* Exercise description *
Your answer should be the records again, unchanged in wording and free of images.

(Entries taken from a collection)
..........
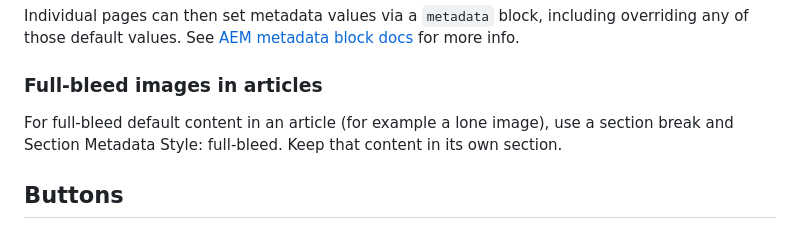
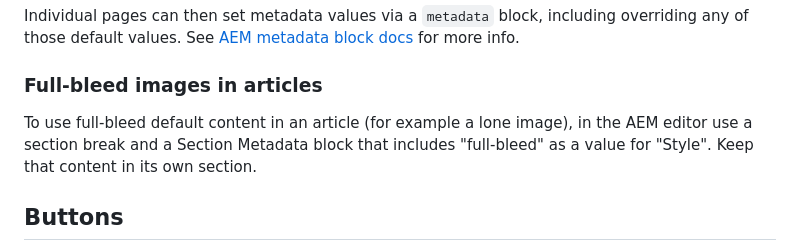
Before and after one commit to adobe/adobe-labs-website, a Markdown page: README.md, the part around the change. Rendered like a GitHub page.

```diff
--- a/README.md
+++ b/README.md
@@ -175,7 +175,7 @@ See [AEM metadata block docs](https://www.aem.live/developer/block-collection/me
 
 ### Full-bleed images in articles
 
-For full-bleed default content in an article (for example a lone image), use a section break and Section Metadata Style: full-bleed. Keep that content in its own section.
+To use full-bleed default content in an article (for example a lone image), in the AEM editor use a section break and a Section Metadata block that includes "full-bleed" as a value for "Style". Keep that content in its own section.
 
 ## Buttons
 
```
..........
* Output of the exercise *
Before and after one commit to adobe/adobe-labs-website, a Markdown page: README.md, the part around the change. Rendered like a GitHub page.

```diff
--- a/README.md
+++ b/README.md
@@ -175,7 +175,7 @@ See [AEM metadata block docs](https://www.aem.live/developer/block-collection/me
 
 ### Full-bleed images in articles
 
-For full-bleed default content in an article (for example a lone image), use a section break and Section Metadata Style: full-bleed. Keep that content in its own section.
+To use full-bleed default content in an article (for example a lone image), in the AEM editor use a section break and a Section Metadata block that includes "full-bleed" as a value for "Style". Keep that content in its own section.
 
 ## Buttons
 
```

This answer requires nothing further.